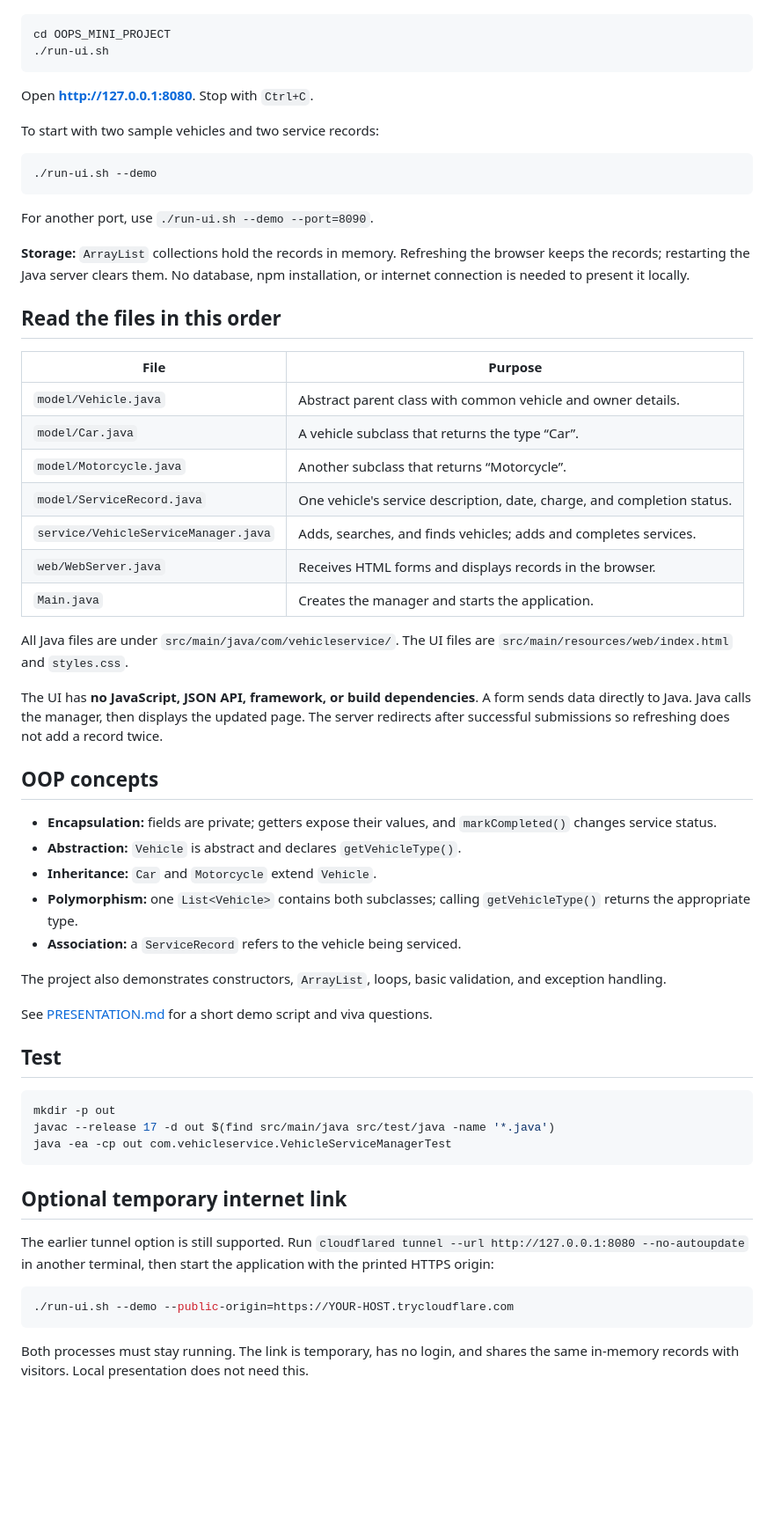
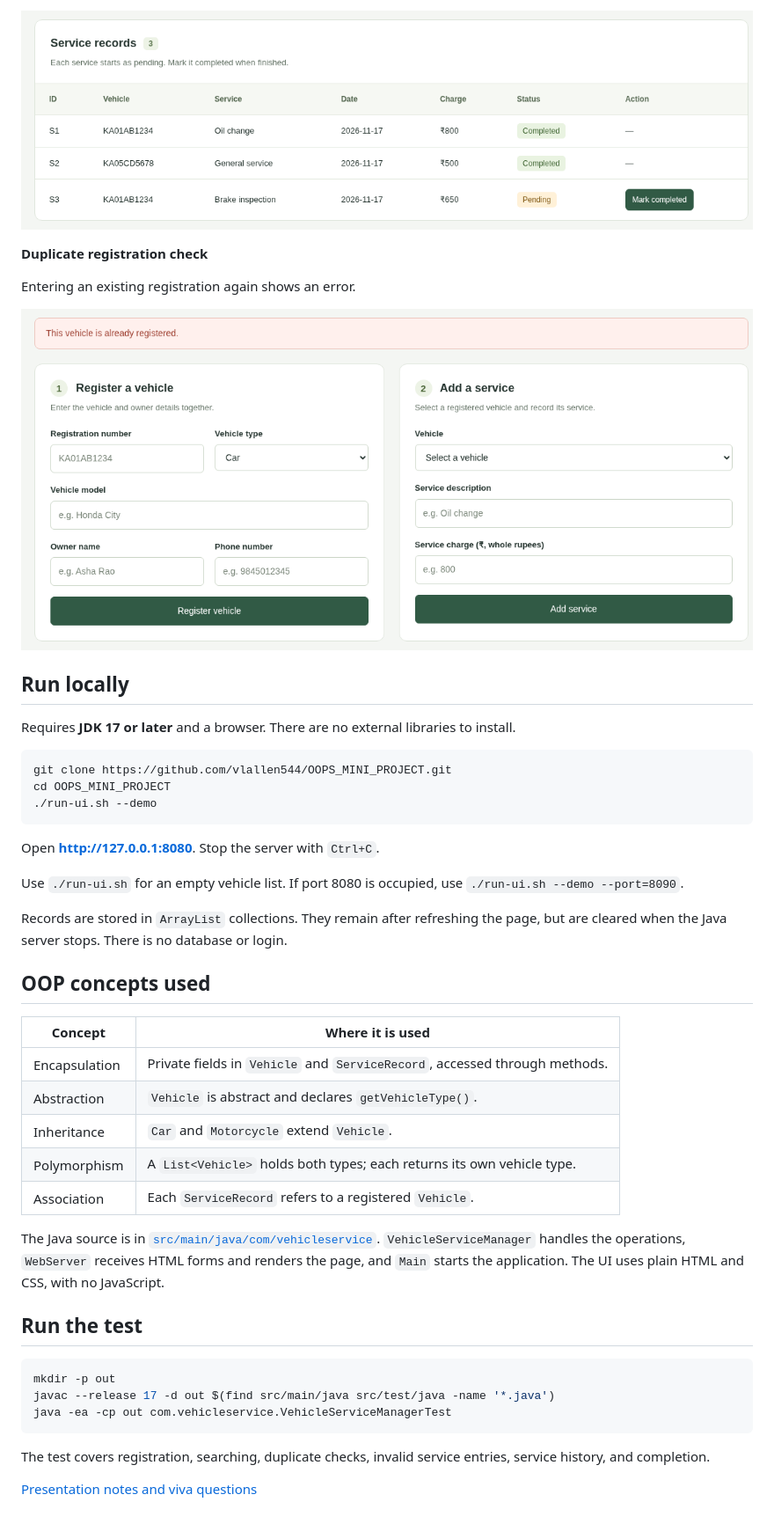
Before and after one commit to vlallen544/OOPS_MINI_PROJECT, a Markdown page: README.md, the part around one of its changes. Shown at 88% size. GitHub-like rendering; pictures changed too: docs/screenshots/duplicate-registration.png (added), docs/screenshots/service-records.png (added); blank space fills up the shorter version.

Commit message:
Document implemented features and add application screenshots

````diff
--- a/README.md
+++ b/README.md
@@ -17,51 +38,40 @@ Install **JDK 17 or later**, then:
+![Service history showing completed and pending work with dates and charges](docs/screenshots/service-records.png)
+
+**Duplicate registration check**
+
+Entering an existing registration again shows an error.
+
+![Duplicate vehicle registration error above the forms](docs/screenshots/duplicate-registration.png)
+
+## Run locally
+
+Requires **JDK 17 or later** and a browser. There are no external libraries to install.
 
 ```bash
+git clone https://github.com/vlallen544/OOPS_MINI_PROJECT.git
 cd OOPS_MINI_PROJECT
-./run-ui.sh
-```
-
-Open **http://127.0.0.1:8080**. Stop with `Ctrl+C`.
-
-To start with two sample vehicles and two service records:
-
-```bash
 ./run-ui.sh --demo
 ```
 
-For another port, use `./run-ui.sh --demo --port=8090`.
+Open **http://127.0.0.1:8080**. Stop the server with `Ctrl+C`.
 
-**Storage:** `ArrayList` collections hold the records in memory. Refreshing the browser keeps the records; restarting the Java server clears them. No database, npm installation, or internet connection is needed to present it locally.
+Use `./run-ui.sh` for an empty vehicle list. If port 8080 is occupied, use `./run-ui.sh --demo --port=8090`.
 
-## Read the files in this order
+Records are stored in `ArrayList` collections. They remain after refreshing the page, but are cleared when the Java server stops. There is no database or login.
 
-| File | Purpose |
+## OOP concepts used
+
+| Concept | Where it is used |
 | --- | --- |
-| `model/Vehicle.java` | Abstract parent class with common vehicle and owner details. |
-| `model/Car.java` | A vehicle subclass that returns the type “Car”. |
-| `model/Motorcycle.java` | Another subclass that returns “Motorcycle”. |
-| `model/ServiceRecord.java` | One vehicle's service description, date, charge, and completion status. |
-| `service/VehicleServiceManager.java` | Adds, searches, and finds vehicles; adds and completes services. |
-| `web/WebServer.java` | Receives HTML forms and displays records in the browser. |
-| `Main.java` | Creates the manager and starts the application. |
+| Encapsulation | Private fields in `Vehicle` and `ServiceRecord`, accessed through methods. |
+| Abstraction | `Vehicle` is abstract and declares `getVehicleType()`. |
+| Inheritance | `Car` and `Motorcycle` extend `Vehicle`. |
+| Polymorphism | A `List<Vehicle>` holds both types; each returns its own vehicle type. |
+| Association | Each `ServiceRecord` refers to a registered `Vehicle`. |
 
-All Java files are under `src/main/java/com/vehicleservice/`.
-The UI files are `src/main/resources/web/index.html` and `styles.css`.
+The Java source is in [`src/main/java/com/vehicleservice`](src/main/java/com/vehicleservice). `VehicleServiceManager` handles the operations, `WebServer` receives HTML forms and renders the page, and `Main` starts the application. The UI uses plain HTML and CSS, with no JavaScript.
 
-The UI has **no JavaScript, JSON API, framework, or build dependencies**. A form sends data directly to Java. Java calls the manager, then displays the updated page. The server redirects after successful submissions so refreshing does not add a record twice.
-
-## OOP concepts
-
-- **Encapsulation:** fields are private; getters expose their values, and `markCompleted()` changes service status.
-- **Abstraction:** `Vehicle` is abstract and declares `getVehicleType()`.
-- **Inheritance:** `Car` and `Motorcycle` extend `Vehicle`.
-- **Polymorphism:** one `List<Vehicle>` contains both subclasses; calling `getVehicleType()` returns the appropriate type.
-- **Association:** a `ServiceRecord` refers to the vehicle being serviced.
-
-The project also demonstrates constructors, `ArrayList`, loops, basic validation, and exception handling.
-
-See [PRESENTATION.md](PRESENTATION.md) for a short demo script and viva questions.
-
-## Test
+## Run the test
 
 ```bash
 mkdir -p out
@@ -69,12 +79,6 @@ javac --release 17 -d out $(find src/main/java src/test/java -name '*.java')
 java -ea -cp out com.vehicleservice.VehicleServiceManagerTest
 ```
 
-## Optional temporary internet link
+The test covers registration, searching, duplicate checks, invalid service entries, service history, and completion.
 
-The earlier tunnel option is still supported. Run `cloudflared tunnel --url http://127.0.0.1:8080 --no-autoupdate` in another terminal, then start the application with the printed HTTPS origin:
-
-```bash
-./run-ui.sh --demo --public-origin=https://YOUR-HOST.trycloudflare.com
-```
-
-Both processes must stay running. The link is temporary, has no login, and shares the same in-memory records with visitors. Local presentation does not need this.
+[Presentation notes and viva questions](PRESENTATION.md)
````
Also changed, not shown: other parts of README.md (+31 -10 lines), docs/screenshots/overview.png (added), docs/screenshots/vehicle-search.png (added).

__Task requirements__. Without including any images, output the data exactly as given.

__Exercise result__.
Before and after one commit to vlallen544/OOPS_MINI_PROJECT, a Markdown page: README.md, the part around one of its changes. Shown at 88% size. GitHub-like rendering; pictures changed too: docs/screenshots/duplicate-registration.png (added), docs/screenshots/service-records.png (added); blank space fills up the shorter version.

Commit message:
Document implemented features and add application screenshots

````diff
--- a/README.md
+++ b/README.md
@@ -17,51 +38,40 @@ Install **JDK 17 or later**, then:
+![Service history showing completed and pending work with dates and charges](docs/screenshots/service-records.png)
+
+**Duplicate registration check**
+
+Entering an existing registration again shows an error.
+
+![Duplicate vehicle registration error above the forms](docs/screenshots/duplicate-registration.png)
+
+## Run locally
+
+Requires **JDK 17 or later** and a browser. There are no external libraries to install.
 
 ```bash
+git clone https://github.com/vlallen544/OOPS_MINI_PROJECT.git
 cd OOPS_MINI_PROJECT
-./run-ui.sh
-```
-
-Open **http://127.0.0.1:8080**. Stop with `Ctrl+C`.
-
-To start with two sample vehicles and two service records:
-
-```bash
 ./run-ui.sh --demo
 ```
 
-For another port, use `./run-ui.sh --demo --port=8090`.
+Open **http://127.0.0.1:8080**. Stop the server with `Ctrl+C`.
 
-**Storage:** `ArrayList` collections hold the records in memory. Refreshing the browser keeps the records; restarting the Java server clears them. No database, npm installation, or internet connection is needed to present it locally.
+Use `./run-ui.sh` for an empty vehicle list. If port 8080 is occupied, use `./run-ui.sh --demo --port=8090`.
 
-## Read the files in this order
+Records are stored in `ArrayList` collections. They remain after refreshing the page, but are cleared when the Java server stops. There is no database or login.
 
-| File | Purpose |
+## OOP concepts used
+
+| Concept | Where it is used |
 | --- | --- |
-| `model/Vehicle.java` | Abstract parent class with common vehicle and owner details. |
-| `model/Car.java` | A vehicle subclass that returns the type “Car”. |
-| `model/Motorcycle.java` | Another subclass that returns “Motorcycle”. |
-| `model/ServiceRecord.java` | One vehicle's service description, date, charge, and completion status. |
-| `service/VehicleServiceManager.java` | Adds, searches, and finds vehicles; adds and completes services. |
-| `web/WebServer.java` | Receives HTML forms and displays records in the browser. |
-| `Main.java` | Creates the manager and starts the application. |
+| Encapsulation | Private fields in `Vehicle` and `ServiceRecord`, accessed through methods. |
+| Abstraction | `Vehicle` is abstract and declares `getVehicleType()`. |
+| Inheritance | `Car` and `Motorcycle` extend `Vehicle`. |
+| Polymorphism | A `List<Vehicle>` holds both types; each returns its own vehicle type. |
+| Association | Each `ServiceRecord` refers to a registered `Vehicle`. |
 
-All Java files are under `src/main/java/com/vehicleservice/`.
-The UI files are `src/main/resources/web/index.html` and `styles.css`.
+The Java source is in [`src/main/java/com/vehicleservice`](src/main/java/com/vehicleservice). `VehicleServiceManager` handles the operations, `WebServer` receives HTML forms and renders the page, and `Main` starts the application. The UI uses plain HTML and CSS, with no JavaScript.
 
-The UI has **no JavaScript, JSON API, framework, or build dependencies**. A form sends data directly to Java. Java calls the manager, then displays the updated page. The server redirects after successful submissions so refreshing does not add a record twice.
-
-## OOP concepts
-
-- **Encapsulation:** fields are private; getters expose their values, and `markCompleted()` changes service status.
-- **Abstraction:** `Vehicle` is abstract and declares `getVehicleType()`.
-- **Inheritance:** `Car` and `Motorcycle` extend `Vehicle`.
-- **Polymorphism:** one `List<Vehicle>` contains both subclasses; calling `getVehicleType()` returns the appropriate type.
-- **Association:** a `ServiceRecord` refers to the vehicle being serviced.
-
-The project also demonstrates constructors, `ArrayList`, loops, basic validation, and exception handling.
-
-See [PRESENTATION.md](PRESENTATION.md) for a short demo script and viva questions.
-
-## Test
+## Run the test
 
 ```bash
 mkdir -p out
@@ -69,12 +79,6 @@ javac --release 17 -d out $(find src/main/java src/test/java -name '*.java')
 java -ea -cp out com.vehicleservice.VehicleServiceManagerTest
 ```
 
-## Optional temporary internet link
+The test covers registration, searching, duplicate checks, invalid service entries, service history, and completion.
 
-The earlier tunnel option is still supported. Run `cloudflared tunnel --url http://127.0.0.1:8080 --no-autoupdate` in another terminal, then start the application with the printed HTTPS origin:
-
-```bash
-./run-ui.sh --demo --public-origin=https://YOUR-HOST.trycloudflare.com
-```
-
-Both processes must stay running. The link is temporary, has no login, and shares the same in-memory records with visitors. Local presentation does not need this.
+[Presentation notes and viva questions](PRESENTATION.md)
````
Also changed, not shown: other parts of README.md (+31 -10 lines), docs/screenshots/overview.png (added), docs/screenshots/vehicle-search.png (added).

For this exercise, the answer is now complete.